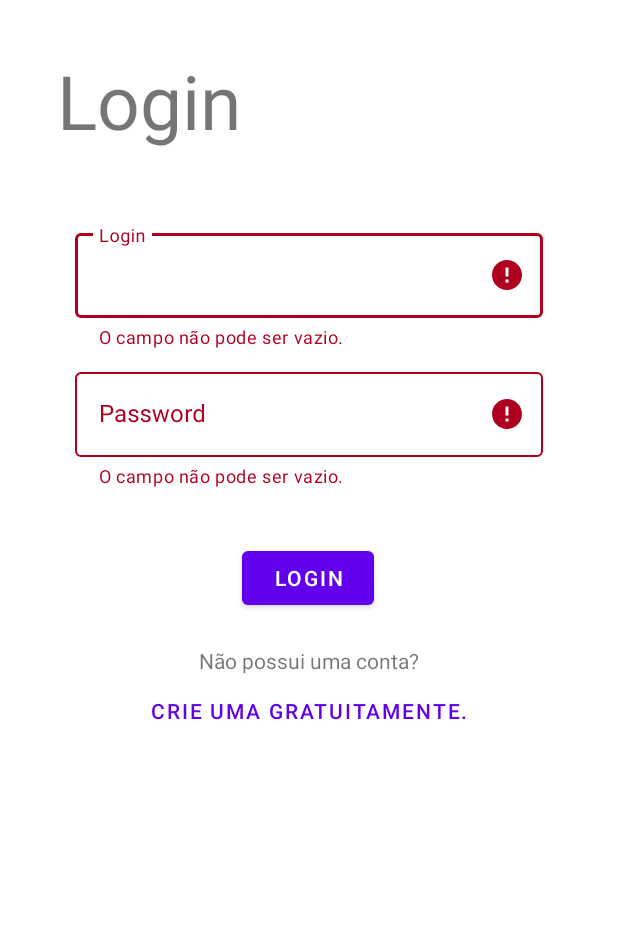
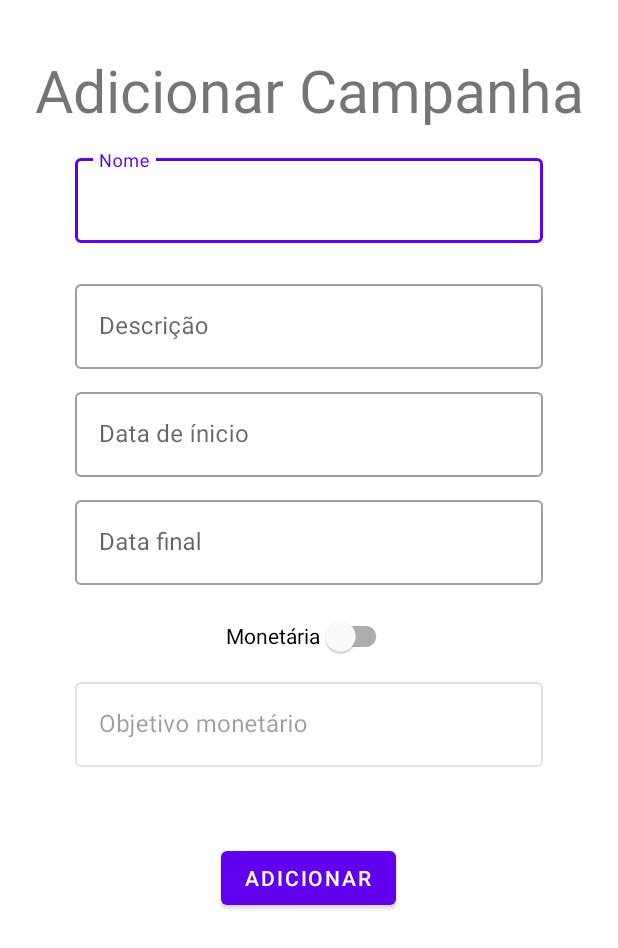
Before and after one commit to Guslucas/donationApp, an Android app: the screen it shows after launch (Login before the commit, AddCampaignAdm after it), after a tap on "LOGIN", on a phone screen of 412 x 824 dp. Shown: the top 948 px of the screen. Run offline under Robolectric (Android 15) with nearby library versions, the phone set to English and light mode, and no system bars; our stand-ins replace Volley.

Commit message:
Adicionar campanha monetária adicionado

```diff
--- a/app/src/main/AndroidManifest.xml
+++ b/app/src/main/AndroidManifest.xml
@@ -13,7 +13,8 @@
         android:supportsRtl="true"
         android:theme="@style/AppTheme.NoActionBar"
         android:usesCleartextTraffic="true">
-        <activity android:name=".AddProductAdm"></activity>
+        <activity android:name=".AddCampaignAdm"></activity>
+        <activity android:name=".AddProductAdm" />
         <activity android:name=".Menu" />
         <activity android:name=".FullscreenImage" />
         <activity android:name=".BarCode" />
--- /dev/null
+++ b/app/src/main/java/br/com/faj/project/donationapp/AddCampaignAdm.java
@@ -0,0 +1,176 @@
+package br.com.faj.project.donationapp;
+
+import androidx.appcompat.app.AppCompatActivity;
+import androidx.constraintlayout.widget.ConstraintLayout;
+
+import android.os.Bundle;
+import android.util.Log;
+import android.view.View;
+import android.widget.CompoundButton;
+import android.widget.EditText;
+import android.widget.Switch;
+import android.widget.Toast;
+
+import com.android.volley.Request;
+import com.android.volley.RequestQueue;
+import com.android.volley.Response;
+import com.android.volley.VolleyError;
+import com.android.volley.toolbox.StringRequest;
+import com.android.volley.toolbox.Volley;
+import com.google.android.material.snackbar.BaseTransientBottomBar;
+import com.google.android.material.snackbar.Snackbar;
+import com.google.android.material.switchmaterial.SwitchMaterial;
+import com.google.android.material.textfield.TextInputLayout;
+
+import org.json.JSONException;
+import org.json.JSONObject;
+
+import java.nio.charset.StandardCharsets;
+import java.text.ParseException;
+import java.text.SimpleDateFormat;
+import java.util.Date;
+
+public class AddCampaignAdm extends AppCompatActivity {
+
+    private ConstraintLayout addCampaignLayout;
+
+    SwitchMaterial campaignTypeSwitch;
+
+    RequestQueue queue;
+
+    boolean isMonetary =  false;
+
+    EditText nomeET;
+    EditText descricaoET;
+    EditText inicioET;
+    EditText fimET;
+    EditText objetivoET;
+    TextInputLayout nomeIL;
+    TextInputLayout descricaoIL;
+    TextInputLayout inicioIL;
+    TextInputLayout fimIL;
+    TextInputLayout objetivoIL;
+
+    @Override
+    protected void onCreate(Bundle savedInstanceState) {
+        super.onCreate(savedInstanceState);
+        setContentView(R.layout.activity_add_campaign_adm);
+
+        addCampaignLayout = findViewById(R.id.addCampaignLayout);
+
+        queue = Volley.newRequestQueue(this);
+
+        nomeET = findViewById(R.id.nomeEditText);
+        descricaoET = findViewById(R.id.descricaoEditText);
+        inicioET = findViewById(R.id.inicioEditText);
+        fimET = findViewById(R.id.fimEditText);
+        objetivoET = findViewById(R.id.objetivoEditText);
+        nomeIL = findViewById(R.id.nomeInputLayout);
+        descricaoIL = findViewById(R.id.descricaoInputLayout);
+        inicioIL = findViewById(R.id.inicioInputLayout);
+        fimIL = findViewById(R.id.fimInputLayout);
+        objetivoIL = findViewById(R.id.objetivoInputLayout);
+
+        objetivoET.setEnabled(false);
+        objetivoIL.setEnabled(false);
+
+        campaignTypeSwitch = findViewById(R.id.switchTypeCampaign);
+        campaignTypeSwitch.setOnCheckedChangeListener(new CompoundButton.OnCheckedChangeListener() {
+            @Override
+            public void onCheckedChanged(CompoundButton buttonView, boolean isChecked) {
+                isMonetary = isChecked;
+                if (isChecked){
+
+                    objetivoET.setEnabled(true);
+                    objetivoIL.setEnabled(true);
+
+                }else{
+
+                    showError("Campanha não monetária, campo objetivo desabiltiado");
+                    objetivoET.setEnabled(false);
+                    objetivoIL.setEnabled(false);
+                }
+
+            }
+        });
+
+    }
+
+    public void addCampaign() throws JSONException, ParseException {
+
+        String url = getResources().getString(R.string.url);
+        url += "/campaign" ;
+        Log.i("URL sendo usada", url);
+
+        final JSONObject jsonObject = new JSONObject();
+
+        SimpleDateFormat sdf = new SimpleDateFormat("dd/MM/yyyy");
+        Date dataInicio = sdf.parse(inicioET.getText().toString());
+        Date dataFIm = sdf.parse(fimET.getText().toString());
+
+        SimpleDateFormat sdfServer = new SimpleDateFormat("yyyy-MM-dd");
+        String dataInicioSv = sdfServer.format(dataInicio);
+        String dataFimSv = sdfServer.format(dataFIm);
+
+
+        jsonObject.put("nome", nomeET.getText().toString());
+        jsonObject.put("descricao", descricaoET.getText().toString());
+        jsonObject.put("inicio", dataInicioSv);
+        jsonObject.put("fim", dataFimSv);
+
+        if(isMonetary){
+
+            jsonObject.put("objetivo", objetivoET.getText().toString());
+        }
+        else{
+
+            //todo fazer doação produtária
+        }
+
+        final String campaign = jsonObject.toString();
+
+        final StringRequest campaignRequest = new StringRequest(Request.Method.POST, url, new Response.Listener<String>() {
+            @Override
+            public void onResponse(String response) {
+
+                nomeET.setText("");
+                descricaoET.setText("");
+                inicioET.setText("");
+                fimET.setText("");
+                objetivoET.setText("");
+
+                Snackbar.make(addCampaignLayout, "Campanha adicionado com sucesso!", BaseTransientBottomBar.LENGTH_LONG).show();
+
+            }
+        }, new Response.ErrorListener() {
+            @Override
+            public void onErrorResponse(VolleyError error) {
+                showError(error);
+            }
+        }){
+
+            @Override
+            public byte[] getBody() {
+                return jsonObject.toString().getBytes(StandardCharsets.UTF_8);
+            }
+
+            @Override
+            public String getBodyContentType() {
+                return "application/json; charset=utf-8";
+            }
+        };
+
+        queue.add(campaignRequest);
+    }
+
+
+    private void showError(Exception e) {
+        Snackbar.make(addCampaignLayout, "Erro inesperado. Tente novamente.", BaseTransientBottomBar.LENGTH_SHORT).show();
+        e.printStackTrace();
+    }
+
+    private void showError(String errorMessage) {
+        Snackbar.make(addCampaignLayout, errorMessage, BaseTransientBottomBar.LENGTH_SHORT).show();
+    }
+
+}
--- a/app/src/main/java/br/com/faj/project/donationapp/Login.java
+++ b/app/src/main/java/br/com/faj/project/donationapp/Login.java
@@ -208,6 +208,11 @@ public class Login extends AppCompatActivity {
 
     }
 
+    private  void testeCampanha(){
+        Intent intent =  new Intent(this, AddCampaignAdm.class);
+        startActivity(intent);
+    }
+
     private void testeProduct(){
         Intent intent =  new Intent(this, AddProductAdm.class);
         startActivity(intent);
@@ -262,6 +267,7 @@ public class Login extends AppCompatActivity {
     public void login(View v) {
 
         //TODO TRAVA APENAS PARA TESTES
+        testeCampanha();
         //testeProduct();
         //loginSuccess();
         //goToMessages();
--- /dev/null
+++ b/app/src/main/res/layout/activity_add_campaign_adm.xml
@@ -0,0 +1,172 @@
+<?xml version="1.0" encoding="utf-8"?>
+<androidx.constraintlayout.widget.ConstraintLayout xmlns:android="http://schemas.android.com/apk/res/android"
+    xmlns:app="http://schemas.android.com/apk/res-auto"
+    xmlns:tools="http://schemas.android.com/tools"
+    android:layout_width="match_parent"
+    android:layout_height="match_parent"
+    android:id="@+id/addCampaignLayout"
+    tools:context=".AddCampaignAdm">
+
+    <TextView
+        android:id="@+id/addCampaignTV"
+        android:layout_width="wrap_content"
+        android:layout_height="wrap_content"
+        android:layout_marginTop="33dp"
+        android:text="Adicionar Campanha"
+        android:textSize="39sp"
+        app:layout_constraintEnd_toEndOf="parent"
+        app:layout_constraintStart_toStartOf="parent"
+        app:layout_constraintTop_toTopOf="parent" />
+
+    <com.google.android.material.textfield.TextInputLayout
+        android:id="@+id/campaignNameInputLayout"
+        style="@style/Widget.MaterialComponents.TextInputLayout.OutlinedBox"
+        android:layout_width="0dp"
+        android:layout_height="wrap_content"
+        android:layout_marginStart="50dp"
+        android:layout_marginTop="100dp"
+        android:layout_marginEnd="50dp"
+        android:hint="Nome"
+        app:errorEnabled="true"
+        app:layout_constraintEnd_toEndOf="parent"
+        app:layout_constraintStart_toStartOf="parent"
+        app:layout_constraintTop_toTopOf="parent">
+
+        <com.google.android.material.textfield.TextInputEditText
+            android:id="@+id/campaignNameEditText"
+            android:layout_width="match_parent"
+            android:layout_height="wrap_content"
+            android:singleLine="true">
+
+        </com.google.android.material.textfield.TextInputEditText>
+
+    </com.google.android.material.textfield.TextInputLayout>
+
+    <com.google.android.material.textfield.TextInputLayout
+        android:id="@+id/descricaoInputLayout"
+        style="@style/Widget.MaterialComponents.TextInputLayout.OutlinedBox"
+        android:layout_width="0dp"
+        android:layout_height="wrap_content"
+        android:layout_marginStart="50dp"
+        android:layout_marginTop="1dp"
+        android:layout_marginEnd="50dp"
+        android:hint="Descrição"
+        app:layout_constraintEnd_toEndOf="parent"
+        app:layout_constraintHorizontal_bias="0.0"
+        app:layout_constraintStart_toStartOf="parent"
+        app:layout_constraintTop_toBottomOf="@+id/campaignNameInputLayout"
+
+        >
+
+        <com.google.android.material.textfield.TextInputEditText
+            android:id="@+id/descricaoEditText"
+            android:layout_width="match_parent"
+            android:layout_height="wrap_content"
+            android:inputType="textPassword">
+
+        </com.google.android.material.textfield.TextInputEditText>
+
+    </com.google.android.material.textfield.TextInputLayout>
+
+    <com.google.android.material.textfield.TextInputLayout
+        android:id="@+id/inicioInputLayout"
+        style="@style/Widget.MaterialComponents.TextInputLayout.OutlinedBox"
+        android:layout_width="0dp"
+        android:layout_height="wrap_content"
+        android:layout_marginStart="50dp"
+        android:layout_marginTop="10dp"
+        android:layout_marginEnd="50dp"
+        android:hint="Data de ínicio"
+        app:layout_constraintEnd_toEndOf="parent"
+        app:layout_constraintHorizontal_bias="0.0"
+        app:layout_constraintStart_toStartOf="parent"
+        app:layout_constraintTop_toBottomOf="@+id/descricaoInputLayout"
+
+        >
+
+        <com.google.android.material.textfield.TextInputEditText
+            android:id="@+id/inicioEditText"
+            android:layout_width="match_parent"
+            android:layout_height="wrap_content"
+            android:inputType="date">
+
+        </com.google.android.material.textfield.TextInputEditText>
+
+    </com.google.android.material.textfield.TextInputLayout>
+
+    <com.google.android.material.textfield.TextInputLayout
+        android:id="@+id/fimInputLayout"
+        style="@style/Widget.MaterialComponents.TextInputLayout.OutlinedBox"
+        android:layout_width="0dp"
+        android:layout_height="wrap_content"
+        android:layout_marginStart="50dp"
+        android:layout_marginTop="10dp"
+        android:layout_marginEnd="50dp"
+        android:hint="Data final"
+        app:layout_constraintEnd_toEndOf="parent"
+        app:layout_constraintHorizontal_bias="0.0"
+        app:layout_constraintStart_toStartOf="parent"
+        app:layout_constraintTop_toBottomOf="@+id/inicioInputLayout"
+
+        >
+
+        <com.google.android.material.textfield.TextInputEditText
+            android:id="@+id/fimEditText"
+            android:layout_width="match_parent"
+            android:layout_height="wrap_content"
+            android:inputType="date">
+
+        </com.google.android.material.textfield.TextInputEditText>
+
+    </com.google.android.material.textfield.TextInputLayout>
+
+    <com.google.android.material.switchmaterial.SwitchMaterial
+        android:id="@+id/switchTypeCampaign"
+        android:layout_width="wrap_content"
+        android:layout_height="wrap_content"
+        android:layout_marginTop="10dp"
+        android:checked="false"
+        android:text="Monetária"
+        app:layout_constraintEnd_toEndOf="parent"
+        app:layout_constraintStart_toStartOf="parent"
+        app:layout_constraintTop_toBottomOf="@+id/fimInputLayout" />
+
+    <com.google.android.material.textfield.TextInputLayout
+        android:id="@+id/objetivoInputLayout"
+        style="@style/Widget.MaterialComponents.TextInputLayout.OutlinedBox"
+        android:layout_width="0dp"
+        android:layout_height="wrap_content"
+        android:layout_marginStart="50dp"
+        android:layout_marginTop="1dp"
+        android:layout_marginEnd="50dp"
+        android:hint="Objetivo monetário"
+        app:layout_constraintEnd_toEndOf="parent"
+        app:layout_constraintHorizontal_bias="0.0"
+        app:layout_constraintStart_toStartOf="parent"
+        app:layout_constraintTop_toBottomOf="@+id/switchTypeCampaign"
+
+        >
+
+        <com.google.android.material.textfield.TextInputEditText
+            android:id="@+id/objetivoEditText"
+            android:layout_width="match_parent"
+            android:layout_height="wrap_content"
+            android:inputType="number">
+
+        </com.google.android.material.textfield.TextInputEditText>
+
+    </com.google.android.material.textfield.TextInputLayout>
+
+    <Button
+        android:id="@+id/buttonAdicionar"
+        android:layout_width="wrap_content"
+        android:layout_height="wrap_content"
+        android:layout_marginTop="50dp"
+        android:text="Adicionar"
+        app:layout_constraintEnd_toEndOf="parent"
+        app:layout_constraintHorizontal_bias="0.498"
+        app:layout_constraintStart_toStartOf="parent"
+        app:layout_constraintTop_toBottomOf="@+id/objetivoInputLayout" />
+
+
+</androidx.constraintlayout.widget.ConstraintLayout>
--- a/app/src/main/res/layout/activity_add_product_adm.xml
+++ b/app/src/main/res/layout/activity_add_product_adm.xml
@@ -8,7 +8,7 @@
     tools:context=".AddProductAdm">
 
     <TextView
-        android:id="@+id/loginTV"
+        android:id="@+id/AddProductTV"
         android:layout_width="wrap_content"
         android:layout_height="wrap_content"
         android:layout_marginStart="38dp"
```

^^^^^^^^

[TASK TO COMPLETE]
Each line of the data in which the string "project" appears needs to be copied.

[OUTPUT FOR THIS EXERCISE]
+++ b/app/src/main/java/br/com/faj/project/donationapp/AddCampaignAdm.java
+package br.com.faj.project.donationapp;
--- a/app/src/main/java/br/com/faj/project/donationapp/Login.java
+++ b/app/src/main/java/br/com/faj/project/donationapp/Login.java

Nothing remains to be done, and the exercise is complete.